Print the data exactly, leaving nothing out.

(Beginning of Records shown)

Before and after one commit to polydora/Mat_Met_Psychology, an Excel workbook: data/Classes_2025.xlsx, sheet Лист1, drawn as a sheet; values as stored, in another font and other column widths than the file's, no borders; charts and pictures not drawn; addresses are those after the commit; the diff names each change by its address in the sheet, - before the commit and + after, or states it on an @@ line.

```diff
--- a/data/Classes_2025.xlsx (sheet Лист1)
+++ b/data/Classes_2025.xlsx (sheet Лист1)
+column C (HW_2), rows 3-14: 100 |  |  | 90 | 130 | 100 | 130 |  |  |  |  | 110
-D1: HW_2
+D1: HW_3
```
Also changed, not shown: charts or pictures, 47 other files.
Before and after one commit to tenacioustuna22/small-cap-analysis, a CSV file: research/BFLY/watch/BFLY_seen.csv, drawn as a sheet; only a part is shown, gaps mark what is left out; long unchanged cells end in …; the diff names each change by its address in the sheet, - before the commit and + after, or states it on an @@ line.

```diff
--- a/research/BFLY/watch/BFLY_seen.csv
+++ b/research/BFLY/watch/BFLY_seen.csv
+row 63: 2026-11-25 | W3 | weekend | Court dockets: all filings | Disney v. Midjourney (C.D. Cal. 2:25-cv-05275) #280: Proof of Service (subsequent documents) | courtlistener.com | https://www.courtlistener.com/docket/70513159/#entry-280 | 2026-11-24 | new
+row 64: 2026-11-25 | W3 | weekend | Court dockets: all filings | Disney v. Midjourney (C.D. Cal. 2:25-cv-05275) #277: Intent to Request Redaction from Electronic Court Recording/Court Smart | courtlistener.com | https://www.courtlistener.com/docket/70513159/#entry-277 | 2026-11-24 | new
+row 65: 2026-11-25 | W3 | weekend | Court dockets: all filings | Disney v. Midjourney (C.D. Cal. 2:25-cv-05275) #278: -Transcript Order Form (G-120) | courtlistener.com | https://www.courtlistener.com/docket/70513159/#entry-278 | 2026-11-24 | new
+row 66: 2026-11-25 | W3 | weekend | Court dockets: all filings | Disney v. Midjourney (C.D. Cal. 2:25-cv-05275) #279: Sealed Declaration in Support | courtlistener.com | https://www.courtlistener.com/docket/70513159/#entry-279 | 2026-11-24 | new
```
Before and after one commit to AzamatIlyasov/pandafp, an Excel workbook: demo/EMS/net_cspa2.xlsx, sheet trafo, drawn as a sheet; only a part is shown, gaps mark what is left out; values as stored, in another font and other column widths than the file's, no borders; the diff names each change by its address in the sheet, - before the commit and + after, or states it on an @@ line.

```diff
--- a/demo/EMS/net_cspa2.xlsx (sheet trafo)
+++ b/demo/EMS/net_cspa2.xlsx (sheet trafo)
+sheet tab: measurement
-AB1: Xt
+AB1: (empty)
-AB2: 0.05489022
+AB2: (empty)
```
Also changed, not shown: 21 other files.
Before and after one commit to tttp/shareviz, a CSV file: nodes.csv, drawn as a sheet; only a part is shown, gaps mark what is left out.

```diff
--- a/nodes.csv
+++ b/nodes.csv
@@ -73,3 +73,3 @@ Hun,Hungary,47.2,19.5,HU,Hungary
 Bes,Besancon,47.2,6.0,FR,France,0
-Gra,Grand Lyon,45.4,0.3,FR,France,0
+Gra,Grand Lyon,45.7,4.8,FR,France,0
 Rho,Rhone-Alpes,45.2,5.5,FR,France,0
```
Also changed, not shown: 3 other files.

(End of Records shown)

### Answer to the problem
Before and after one commit to polydora/Mat_Met_Psychology, an Excel workbook: data/Classes_2025.xlsx, sheet Лист1, drawn as a sheet; values as stored, in another font and other column widths than the file's, no borders; charts and pictures not drawn; addresses are those after the commit; the diff names each change by its address in the sheet, - before the commit and + after, or states it on an @@ line.

```diff
--- a/data/Classes_2025.xlsx (sheet Лист1)
+++ b/data/Classes_2025.xlsx (sheet Лист1)
+column C (HW_2), rows 3-14: 100 |  |  | 90 | 130 | 100 | 130 |  |  |  |  | 110
-D1: HW_2
+D1: HW_3
```
Also changed, not shown: charts or pictures, 47 other files.
Before and after one commit to tenacioustuna22/small-cap-analysis, a CSV file: research/BFLY/watch/BFLY_seen.csv, drawn as a sheet; only a part is shown, gaps mark what is left out; long unchanged cells end in …; the diff names each change by its address in the sheet, - before the commit and + after, or states it on an @@ line.

```diff
--- a/research/BFLY/watch/BFLY_seen.csv
+++ b/research/BFLY/watch/BFLY_seen.csv
+row 63: 2026-11-25 | W3 | weekend | Court dockets: all filings | Disney v. Midjourney (C.D. Cal. 2:25-cv-05275) #280: Proof of Service (subsequent documents) | courtlistener.com | https://www.courtlistener.com/docket/70513159/#entry-280 | 2026-11-24 | new
+row 64: 2026-11-25 | W3 | weekend | Court dockets: all filings | Disney v. Midjourney (C.D. Cal. 2:25-cv-05275) #277: Intent to Request Redaction from Electronic Court Recording/Court Smart | courtlistener.com | https://www.courtlistener.com/docket/70513159/#entry-277 | 2026-11-24 | new
+row 65: 2026-11-25 | W3 | weekend | Court dockets: all filings | Disney v. Midjourney (C.D. Cal. 2:25-cv-05275) #278: -Transcript Order Form (G-120) | courtlistener.com | https://www.courtlistener.com/docket/70513159/#entry-278 | 2026-11-24 | new
+row 66: 2026-11-25 | W3 | weekend | Court dockets: all filings | Disney v. Midjourney (C.D. Cal. 2:25-cv-05275) #279: Sealed Declaration in Support | courtlistener.com | https://www.courtlistener.com/docket/70513159/#entry-279 | 2026-11-24 | new
```
Before and after one commit to AzamatIlyasov/pandafp, an Excel workbook: demo/EMS/net_cspa2.xlsx, sheet trafo, drawn as a sheet; only a part is shown, gaps mark what is left out; values as stored, in another font and other column widths than the file's, no borders; the diff names each change by its address in the sheet, - before the commit and + after, or states it on an @@ line.

```diff
--- a/demo/EMS/net_cspa2.xlsx (sheet trafo)
+++ b/demo/EMS/net_cspa2.xlsx (sheet trafo)
+sheet tab: measurement
-AB1: Xt
+AB1: (empty)
-AB2: 0.05489022
+AB2: (empty)
```
Also changed, not shown: 21 other files.
Before and after one commit to tttp/shareviz, a CSV file: nodes.csv, drawn as a sheet; only a part is shown, gaps mark what is left out.

```diff
--- a/nodes.csv
+++ b/nodes.csv
@@ -73,3 +73,3 @@ Hun,Hungary,47.2,19.5,HU,Hungary
 Bes,Besancon,47.2,6.0,FR,France,0
-Gra,Grand Lyon,45.4,0.3,FR,France,0
+Gra,Grand Lyon,45.7,4.8,FR,France,0
 Rho,Rhone-Alpes,45.2,5.5,FR,France,0
```
Also changed, not shown: 3 other files.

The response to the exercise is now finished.